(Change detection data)
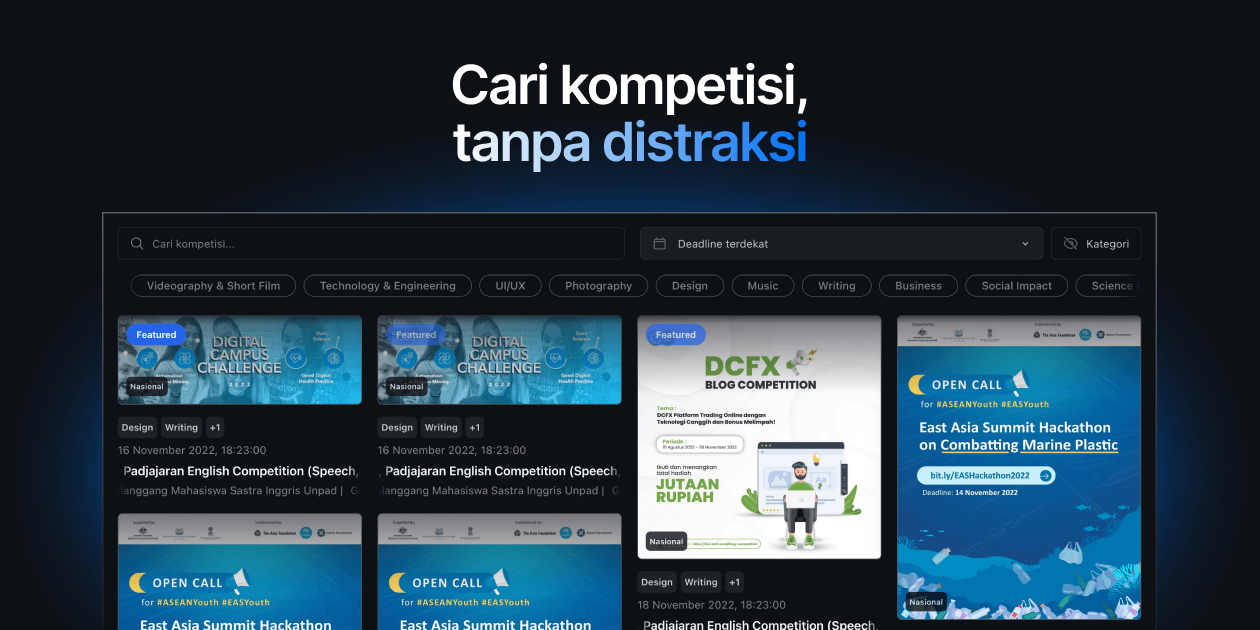
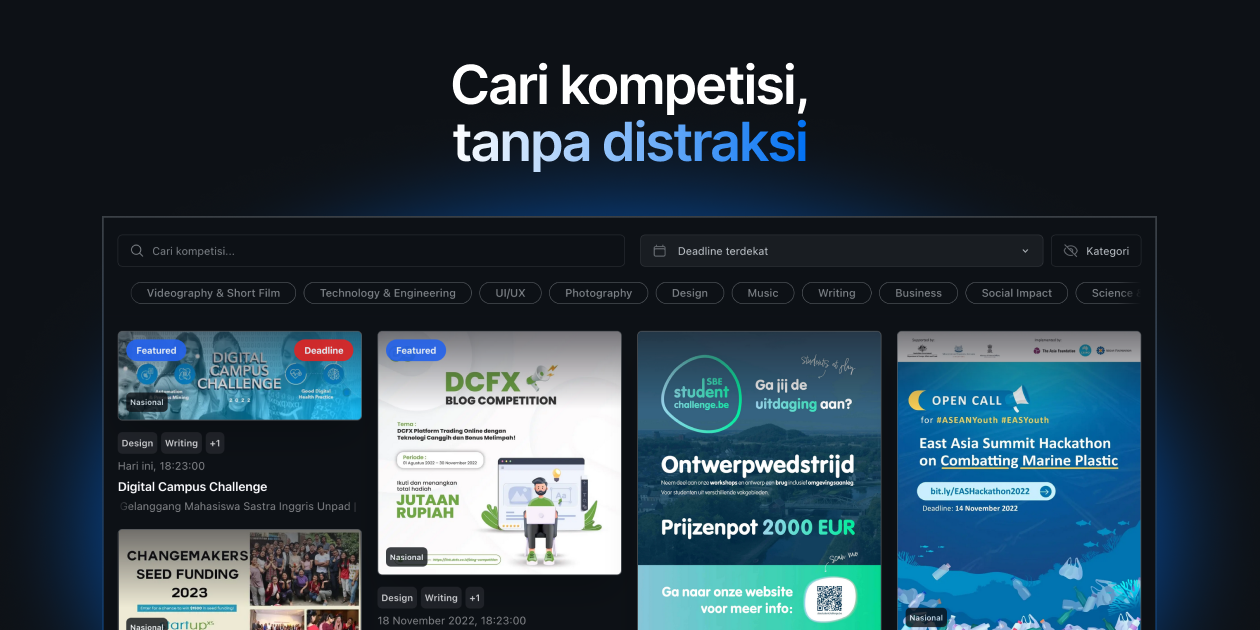
static: add variation placeholder

diff --git a/components/Competition/CompetitionSection.tsx b/components/Competition/CompetitionSection.tsx
@@ -22,9 +22,8 @@ const competition: Competition[] = [
   {
     uuid: "c1129863-59cc-47c6-861c-b72539306c24",
     id: 15,
-    title:
-      "PEC 2022, Padjajaran English Competition (Speech, Story Telling, Poetry, and Essay)",
-    eo: "Gelanggang Mahasiswa Sastra Inggris Unpad",
+    title: "SBE Student Challenge 3",
+    eo: "SBE",
     tags: ["Design", "Writing", "Business"],
     description:
       '<p>Following the pandemic, things are now improving gradually and starting to return to normal. Nonetheless, the urge to overcome the obstacle as well as the consequences of the pandemic, is real. This year, Padjajaran English Competition 2022 is finally back! With the theme “Rage against the Dying of the Light” which the goal is to encourage participants to express themselves and evaluate the issues that they face during the pandemic.</p><p></p><p></p><p>We are opening the registration for the varsity level and the high school level. Introducing all the categories:</p><p></p><p>High school level:</p><p>📚 Story Telling</p><p>🎤 Speech</p><p>Varsity level:</p><p>📜 Poetry Reading</p><p>📝 Essay</p><p></p><p>Further information and details, please visit:</p><p><a target="_blank" rel="noopener noreferrer nofollow" class="link link" href="http://gemasi.fib.unpad.ac.id">gemasi.fib.unpad.ac.id</a></p><p></p><p>What are you waiting for? Express your rage in this competition! Follow us on:</p><p>Line: @swr5937x</p><p>Instagram: <a target="_blank" rel="noopener noreferrer nofollow" class="link link" href="http://instagram.com/pec_unpad">instagram.com/pec_unpad</a></p><p>Linkedin:<a target="_blank" rel="noopener noreferrer nofollow" class="link link" href="www.linkedin.com/company/padjadjaran-English-competition/">www.linkedin.com/company/padjadjaran-English-competition/</a></p><p>Website: <a target="_blank" rel="noopener noreferrer nofollow" class="link link" href="http://gemasi.fib.unpad.ac.id">gemasi.fib.unpad.ac.id</a></p><p></p><p>#Padjadjaran #English #Competition #EnglishCompetition #InfoLomba #Lomba #Unpad #SastraI nggris #Storytelling #PoetryReading #Essay #Speech #Puisi #Resilience</p>',
@@ -33,8 +32,8 @@ const competition: Competition[] = [
     is_featured: false,
     created_at: "2022-11-16T11:56:13.39688+00:00",
     link: "google.com",
-    img: "/1.jpg",
-    deadline_date: "2022-11-16",
+    img: "https://studentcompetitions.com/wp-content/uploads/sites/135/2022/10/Affiche-2022-2023-77d0e5c109ebdd29c0c49506cf3e1170.jpg",
+    deadline_date: "2022-11-18",
     deadline_time: "18:23:00",
     slug: "/pec-2022-padjajaran-english-competition-speech-story-telling-poetry-and-essay",
     contact: "wa.me/6283826361142",
@@ -42,9 +41,8 @@ const competition: Competition[] = [
   {
     uuid: "c1129863-59cc-47c6-861c-b72539306c24",
     id: 15,
-    title:
-      "PEC 2022, Padjajaran English Competition (Speech, Story Telling, Poetry, and Essay)",
-    eo: "Gelanggang Mahasiswa Sastra Inggris Unpad",
+    title: "DCFX BLOG COMPETITION",
+    eo: "DCFX",
     tags: ["Design", "Writing", "Business"],
     description:
       '<p>Following the pandemic, things are now improving gradually and starting to return to normal. Nonetheless, the urge to overcome the obstacle as well as the consequences of the pandemic, is real. This year, Padjajaran English Competition 2022 is finally back! With the theme “Rage against the Dying of the Light” which the goal is to encourage participants to express themselves and evaluate the issues that they face during the pandemic.</p><p></p><p></p><p>We are opening the registration for the varsity level and the high school level. Introducing all the categories:</p><p></p><p>High school level:</p><p>📚 Story Telling</p><p>🎤 Speech</p><p>Varsity level:</p><p>📜 Poetry Reading</p><p>📝 Essay</p><p></p><p>Further information and details, please visit:</p><p><a target="_blank" rel="noopener noreferrer nofollow" class="link link" href="http://gemasi.fib.unpad.ac.id">gemasi.fib.unpad.ac.id</a></p><p></p><p>What are you waiting for? Express your rage in this competition! Follow us on:</p><p>Line: @swr5937x</p><p>Instagram: <a target="_blank" rel="noopener noreferrer nofollow" class="link link" href="http://instagram.com/pec_unpad">instagram.com/pec_unpad</a></p><p>Linkedin:<a target="_blank" rel="noopener noreferrer nofollow" class="link link" href="www.linkedin.com/company/padjadjaran-English-competition/">www.linkedin.com/company/padjadjaran-English-competition/</a></p><p>Website: <a target="_blank" rel="noopener noreferrer nofollow" class="link link" href="http://gemasi.fib.unpad.ac.id">gemasi.fib.unpad.ac.id</a></p><p></p><p>#Padjadjaran #English #Competition #EnglishCompetition #InfoLomba #Lomba #Unpad #SastraI nggris #Storytelling #PoetryReading #Essay #Speech #Puisi #Resilience</p>',
@@ -62,9 +60,8 @@ const competition: Competition[] = [
   {
     uuid: "c1129863-59cc-47c6-861c-b72539306c24",
     id: 15,
-    title:
-      "TEST 2022, Padjajaran English Competition (Speech, Story Telling, Poetry, and Essay)",
-    eo: "Gelanggang Mahasiswa Sastra Inggris Unpad",
+    title: "East Asia Summit Hackathon on Combatting Marine Plastic",
+    eo: "ASEAN",
     tags: ["Design", "Writing", "Business"],
     description:
       '<p>Following the pandemic, things are now improving gradually and starting to return to normal. Nonetheless, the urge to overcome the obstacle as well as the consequences of the pandemic, is real. This year, Padjajaran English Competition 2022 is finally back! With the theme “Rage against the Dying of the Light” which the goal is to encourage participants to express themselves and evaluate the issues that they face during the pandemic.</p><p></p><p></p><p>We are opening the registration for the varsity level and the high school level. Introducing all the categories:</p><p></p><p>High school level:</p><p>📚 Story Telling</p><p>🎤 Speech</p><p>Varsity level:</p><p>📜 Poetry Reading</p><p>📝 Essay</p><p></p><p>Further information and details, please visit:</p><p><a target="_blank" rel="noopener noreferrer nofollow" class="link link" href="http://gemasi.fib.unpad.ac.id">gemasi.fib.unpad.ac.id</a></p><p></p><p>What are you waiting for? Express your rage in this competition! Follow us on:</p><p>Line: @swr5937x</p><p>Instagram: <a target="_blank" rel="noopener noreferrer nofollow" class="link link" href="http://instagram.com/pec_unpad">instagram.com/pec_unpad</a></p><p>Linkedin:<a target="_blank" rel="noopener noreferrer nofollow" class="link link" href="www.linkedin.com/company/padjadjaran-English-competition/">www.linkedin.com/company/padjadjaran-English-competition/</a></p><p>Website: <a target="_blank" rel="noopener noreferrer nofollow" class="link link" href="http://gemasi.fib.unpad.ac.id">gemasi.fib.unpad.ac.id</a></p><p></p><p>#Padjadjaran #English #Competition #EnglishCompetition #InfoLomba #Lomba #Unpad #SastraI nggris #Storytelling #PoetryReading #Essay #Speech #Puisi #Resilience</p>',
@@ -82,8 +79,7 @@ const competition: Competition[] = [
   {
     uuid: "c1129863-59cc-47c6-861c-b72539306c24",
     id: 15,
-    title:
-      "PEC 2022, Padjajaran English Competition (Speech, Story Telling, Poetry, and Essay)",
+    title: "Digital Campus Challenge",
     eo: "Gelanggang Mahasiswa Sastra Inggris Unpad",
     tags: ["Design", "Writing", "Business"],
     description:
@@ -94,7 +90,7 @@ const competition: Competition[] = [
     created_at: "2022-11-14T11:56:13.39688+00:00",
     link: "google.com",
     img: "/3.jpeg",
-    deadline_date: "2022-11-16",
+    deadline_date: "2022-11-17",
     deadline_time: "18:23:00",
     slug: "/pec-2022-padjajaran-english-competition-speech-story-telling-poetry-and-essay",
     contact: "wa.me/6283826361142",
@@ -102,59 +98,18 @@ const competition: Competition[] = [
   {
     uuid: "c1129863-59cc-47c6-861c-b72539306c24",
     id: 15,
-    title:
-      "PEC 2022, Padjajaran English Competition (Speech, Story Telling, Poetry, and Essay)",
-    eo: "Gelanggang Mahasiswa Sastra Inggris Unpad",
-    tags: ["Design", "Writing", "Business"],
-    description:
-      '<p>Following the pandemic, things are now improving gradually and starting to return to normal. Nonetheless, the urge to overcome the obstacle as well as the consequences of the pandemic, is real. This year, Padjajaran English Competition 2022 is finally back! With the theme “Rage against the Dying of the Light” which the goal is to encourage participants to express themselves and evaluate the issues that they face during the pandemic.</p><p></p><p></p><p>We are opening the registration for the varsity level and the high school level. Introducing all the categories:</p><p></p><p>High school level:</p><p>📚 Story Telling</p><p>🎤 Speech</p><p>Varsity level:</p><p>📜 Poetry Reading</p><p>📝 Essay</p><p></p><p>Further information and details, please visit:</p><p><a target="_blank" rel="noopener noreferrer nofollow" class="link link" href="http://gemasi.fib.unpad.ac.id">gemasi.fib.unpad.ac.id</a></p><p></p><p>What are you waiting for? Express your rage in this competition! Follow us on:</p><p>Line: @swr5937x</p><p>Instagram: <a target="_blank" rel="noopener noreferrer nofollow" class="link link" href="http://instagram.com/pec_unpad">instagram.com/pec_unpad</a></p><p>Linkedin:<a target="_blank" rel="noopener noreferrer nofollow" class="link link" href="www.linkedin.com/company/padjadjaran-English-competition/">www.linkedin.com/company/padjadjaran-English-competition/</a></p><p>Website: <a target="_blank" rel="noopener noreferrer nofollow" class="link link" href="http://gemasi.fib.unpad.ac.id">gemasi.fib.unpad.ac.id</a></p><p></p><p>#Padjadjaran #English #Competition #EnglishCompetition #InfoLomba #Lomba #Unpad #SastraI nggris #Storytelling #PoetryReading #Essay #Speech #Puisi #Resilience</p>',
-    registration: "Gratis",
-    level: "Nasional",
-    is_featured: true,
-    created_at: "2022-11-14T11:56:13.39688+00:00",
-    link: "google.com",
-    img: "/3.jpeg",
-    deadline_date: "2022-11-16",
-    deadline_time: "18:23:00",
-    slug: "/pec-2022-padjajaran-english-competition-speech-story-telling-poetry-and-essay",
-    contact: "wa.me/6283826361142",
-  },
-  {
-    uuid: "c1129863-59cc-47c6-861c-b72539306c24",
-    id: 15,
-    title:
-      "TEST 2022, Padjajaran English Competition (Speech, Story Telling, Poetry, and Essay)",
-    eo: "Gelanggang Mahasiswa Sastra Inggris Unpad",
+    title: "ChangeMakers Seed Funding 2023",
+    eo: "StartupXS",
     tags: ["Design", "Writing", "Business"],
     description:
       '<p>Following the pandemic, things are now improving gradually and starting to return to normal. Nonetheless, the urge to overcome the obstacle as well as the consequences of the pandemic, is real. This year, Padjajaran English Competition 2022 is finally back! With the theme “Rage against the Dying of the Light” which the goal is to encourage participants to express themselves and evaluate the issues that they face during the pandemic.</p><p></p><p></p><p>We are opening the registration for the varsity level and the high school level. Introducing all the categories:</p><p></p><p>High school level:</p><p>📚 Story Telling</p><p>🎤 Speech</p><p>Varsity level:</p><p>📜 Poetry Reading</p><p>📝 Essay</p><p></p><p>Further information and details, please visit:</p><p><a target="_blank" rel="noopener noreferrer nofollow" class="link link" href="http://gemasi.fib.unpad.ac.id">gemasi.fib.unpad.ac.id</a></p><p></p><p>What are you waiting for? Express your rage in this competition! Follow us on:</p><p>Line: @swr5937x</p><p>Instagram: <a target="_blank" rel="noopener noreferrer nofollow" class="link link" href="http://instagram.com/pec_unpad">instagram.com/pec_unpad</a></p><p>Linkedin:<a target="_blank" rel="noopener noreferrer nofollow" class="link link" href="www.linkedin.com/company/padjadjaran-English-competition/">www.linkedin.com/company/padjadjaran-English-competition/</a></p><p>Website: <a target="_blank" rel="noopener noreferrer nofollow" class="link link" href="http://gemasi.fib.unpad.ac.id">gemasi.fib.unpad.ac.id</a></p><p></p><p>#Padjadjaran #English #Competition #EnglishCompetition #InfoLomba #Lomba #Unpad #SastraI nggris #Storytelling #PoetryReading #Essay #Speech #Puisi #Resilience</p>',
     registration: "Gratis",
     level: "Nasional",
     is_featured: false,
-    created_at: "2022-11-16T11:56:13.39688+00:00",
+    created_at: "2022-11-17T11:56:13.39688+00:00",
     link: "google.com",
-    img: "/1.jpg",
+    img: "https://studentcompetitions.com/wp-content/uploads/sites/135/2022/10/2-86626816e6603347dbd5c152c4917027.jpg",
     deadline_date: "2022-11-20",
-    deadline_time: "18:23:00",
-    slug: "/pec-2022-padjajaran-english-competition-speech-story-telling-poetry-and-essay",
-    contact: "wa.me/6283826361142",
-  },
-  {
-    uuid: "c1129863-59cc-47c6-861c-b72539306c24",
-    id: 15,
-    title:
-      "PEC 2022, Padjajaran English Competition (Speech, Story Telling, Poetry, and Essay)",
-    eo: "Gelanggang Mahasiswa Sastra Inggris Unpad",
-    tags: ["Design", "Writing", "Business"],
-    description:
-      '<p>Following the pandemic, things are now improving gradually and starting to return to normal. Nonetheless, the urge to overcome the obstacle as well as the consequences of the pandemic, is real. This year, Padjajaran English Competition 2022 is finally back! With the theme “Rage against the Dying of the Light” which the goal is to encourage participants to express themselves and evaluate the issues that they face during the pandemic.</p><p></p><p></p><p>We are opening the registration for the varsity level and the high school level. Introducing all the categories:</p><p></p><p>High school level:</p><p>📚 Story Telling</p><p>🎤 Speech</p><p>Varsity level:</p><p>📜 Poetry Reading</p><p>📝 Essay</p><p></p><p>Further information and details, please visit:</p><p><a target="_blank" rel="noopener noreferrer nofollow" class="link link" href="http://gemasi.fib.unpad.ac.id">gemasi.fib.unpad.ac.id</a></p><p></p><p>What are you waiting for? Express your rage in this competition! Follow us on:</p><p>Line: @swr5937x</p><p>Instagram: <a target="_blank" rel="noopener noreferrer nofollow" class="link link" href="http://instagram.com/pec_unpad">instagram.com/pec_unpad</a></p><p>Linkedin:<a target="_blank" rel="noopener noreferrer nofollow" class="link link" href="www.linkedin.com/company/padjadjaran-English-competition/">www.linkedin.com/company/padjadjaran-English-competition/</a></p><p>Website: <a target="_blank" rel="noopener noreferrer nofollow" class="link link" href="http://gemasi.fib.unpad.ac.id">gemasi.fib.unpad.ac.id</a></p><p></p><p>#Padjadjaran #English #Competition #EnglishCompetition #InfoLomba #Lomba #Unpad #SastraI nggris #Storytelling #PoetryReading #Essay #Speech #Puisi #Resilience</p>',
-    registration: "Gratis",
-    level: "Nasional",
-    is_featured: false,
-    created_at: "2022-11-16T11:56:13.39688+00:00",
-    link: "google.com",
-    img: "/1.jpg",
-    deadline_date: "2022-11-16",
     deadline_time: "18:23:00",
     slug: "/pec-2022-padjajaran-english-competition-speech-story-telling-poetry-and-essay",
     contact: "wa.me/6283826361142",

diff --git a/next.config.js b/next.config.js
@@ -3,7 +3,10 @@ const nextConfig = {
   reactStrictMode: true,
   swcMinify: true,
   images: {
-    domains: [`${process.env.NEXT_PUBLIC_SUPABASE_PROJECT_ID}.supabase.in`], // Add your CDN image url here
+    domains: [
+      `${process.env.NEXT_PUBLIC_SUPABASE_PROJECT_ID}.supabase.in`,
+      "studentcompetitions.com",
+    ], // Add your CDN image url here
   },
 }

• **YOUR GOAL**:
Please copy every line of the data that carries the string "studentcompetitions".

• **TASK RESPONSE**:
+    img: "https://studentcompetitions.com/wp-content/uploads/sites/135/2022/10/Affiche-2022-2023-77d0e5c109ebdd29c0c49506cf3e1170.jpg",
+    img: "https://studentcompetitions.com/wp-content/uploads/sites/135/2022/10/2-86626816e6603347dbd5c152c4917027.jpg",
+      "studentcompetitions.com",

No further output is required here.